fabulous to watch but their capacity for covering the boat in gannet shat is
exasperating. We have only just got the last of it off the sails from our
previous lot of visitors, it is really unpleasant, black and oily – just to
share the experience!
closed the coast of the Gulf on its eastern side we left Papua New Guinea to the
North East and are now south of the first scattered islands of Indonesia. To the
north is Saumlaki where some of the boats involved in the Indonesian Rally will
be going. We don't want to go back this way so shall be going north from Darwin
to Kupang on east Timor which from here is still a way to our north west. We
should be there in late July.
had one minor emergency on Chris's early hours watch when the genoa suddenly
decided to come down and ended up in the water. After retrieving it, it
transpired that the shackle had parted on the halyard swivel leaving the halyard
and swivel at the top of the mast. We could re-hoist the genoa but we would be
unable to furl it. In the winds we have had of 25 knots plus it would be much
too big but fortunately we have a small sail of less than half the area of the
genoa. We bought this small but perfect head-sail in 2008 at the Beaulieu Boat
Jumble for £10, we have used it frequently for downwind goose-winged sailing, it
works a treat. It is currently paying us back handsomely by pulling hard for
across the Gulf of Carpentaria to the Grove peninsula we thought to anchor for
the night in the lee of a string of slim islands shooting spear-like northwards
from the headland. The genoa could have been fixed there but sailing Sod's Law
had us passing this island chain at 03:00 a.m. and despite a good moon, with no
charted anchorages we didn't want to risk it, so on we go.
weather forecast today advised that winds would be dropping, it hasn't happened
yet, we are charging along at 7.5 to 8.5 knots at the moment; if this keeps up
we shall be arriving in Darwin in less than two days.
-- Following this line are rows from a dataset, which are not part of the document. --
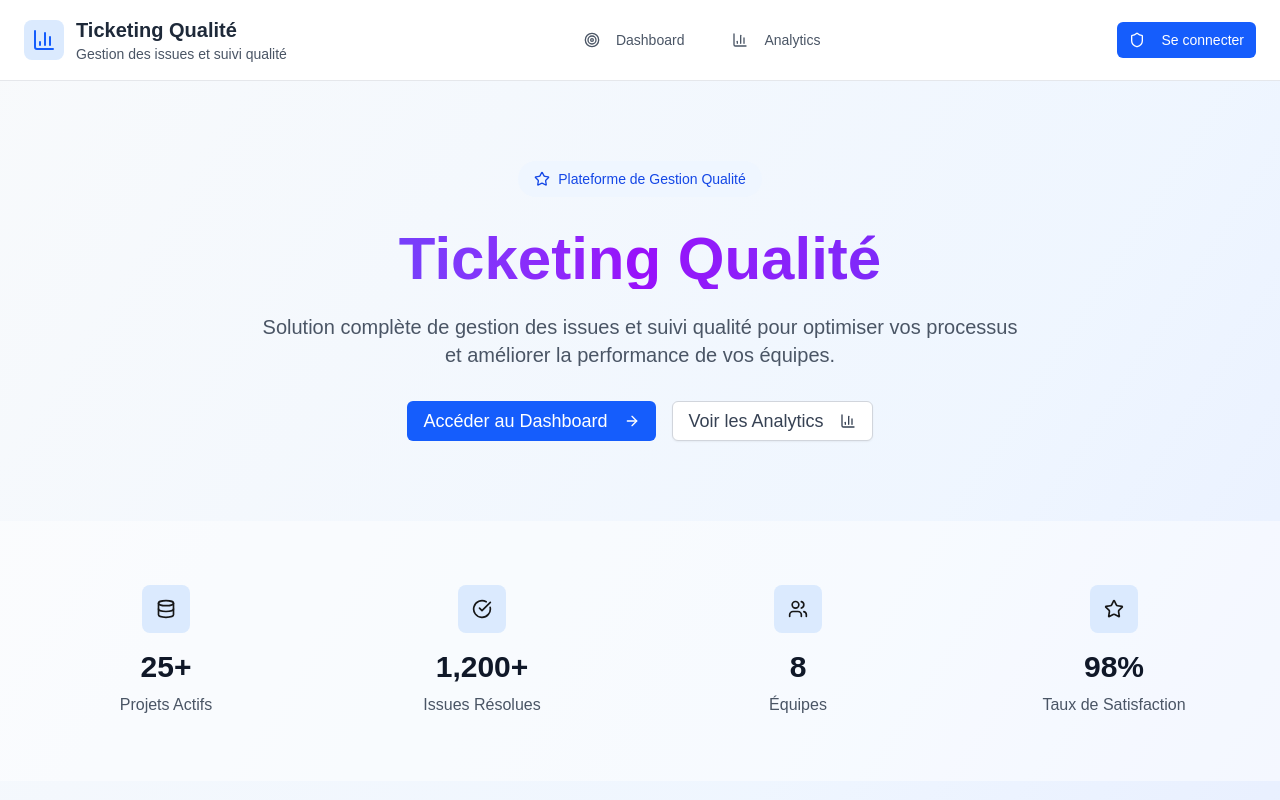
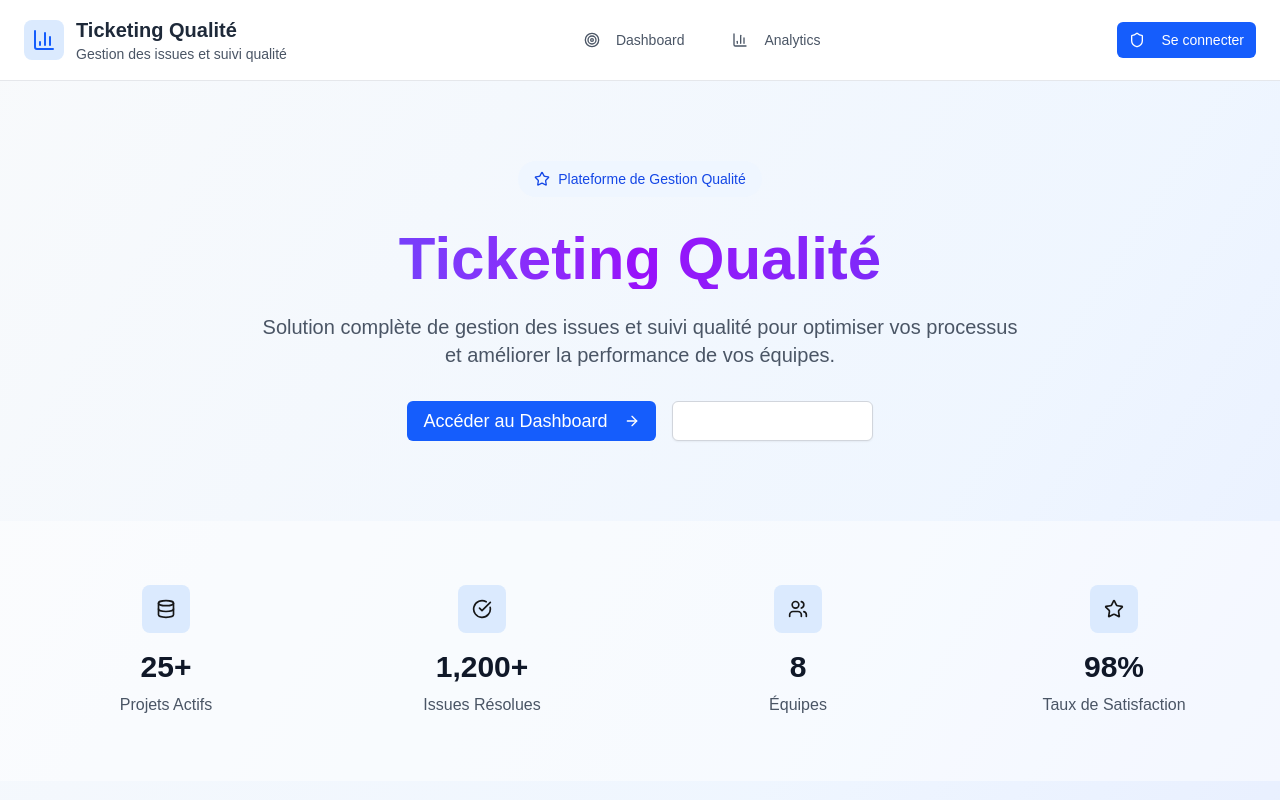
Before and after one commit to GithubESPI/ticketing-qualite, a Next.js app: page / in a window 1280 px wide. Shown: the top 800 px of the page. Built offline with nearby package versions, Linux system fonts and the light colour scheme.

Commit message:
Update button styling on HomePage for improved visibility and user interaction. Change button text color and hover effects to enhance the overall user experience.

```diff
--- a/app/page.tsx
+++ b/app/page.tsx
@@ -144,7 +144,7 @@ export default function HomePage() {
                 size="lg"
                 variant="outline"
                 onClick={() => router.push('/analytics')}
-                className="border-gray-300 text-gray-700 hover:bg-gray-50 px-8 py-4 text-lg"
+                className="border-gray-300 text-white hover:bg-white hover:text-blue-600 px-8 py-4 text-lg"
               >
                 Voir les Analytics
                 <BarChart3 className="w-5 h-5 ml-2" />
```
Meanwhile, in about 8
hours we shall be passing New Year Island and Hogmanay
Shoal, sounds rather fun. We have another 94 miles on this leg of our route to
Cape Croker, there we change course and start moving WSW along the Cobourg
Peninsula before making more south through the Dundas Strait and down into Van
Diemen Gulf which looks fantastic on the chart. This giant basin 95 x 56 miles
is created by a deep bay blocked from the sea by the mighty Melville and
Bathurst Islands. It is therefore well protected and rarely more than 20 metres
deep with plenty of reefs and shoals. Here we take Gryphon WSW again, crossing
the Gulf to the south west gap where we channel our way through the reefs
between Melville Island and the mainland to get out into the Clarence Strait
ready to turn south for the 20 mile run down to Darwin. We wonder what it will
be like, in Fiji we met a motor yachtie, off to Hawaii then up to the Arctic
circle, who said it would be unbearably hot. So far, despite having sailed up
from Cairns through 6 degrees of latitude nearer to the equator, it is just
pleasant during the day and rather cool at night, definitely not unbearable yet.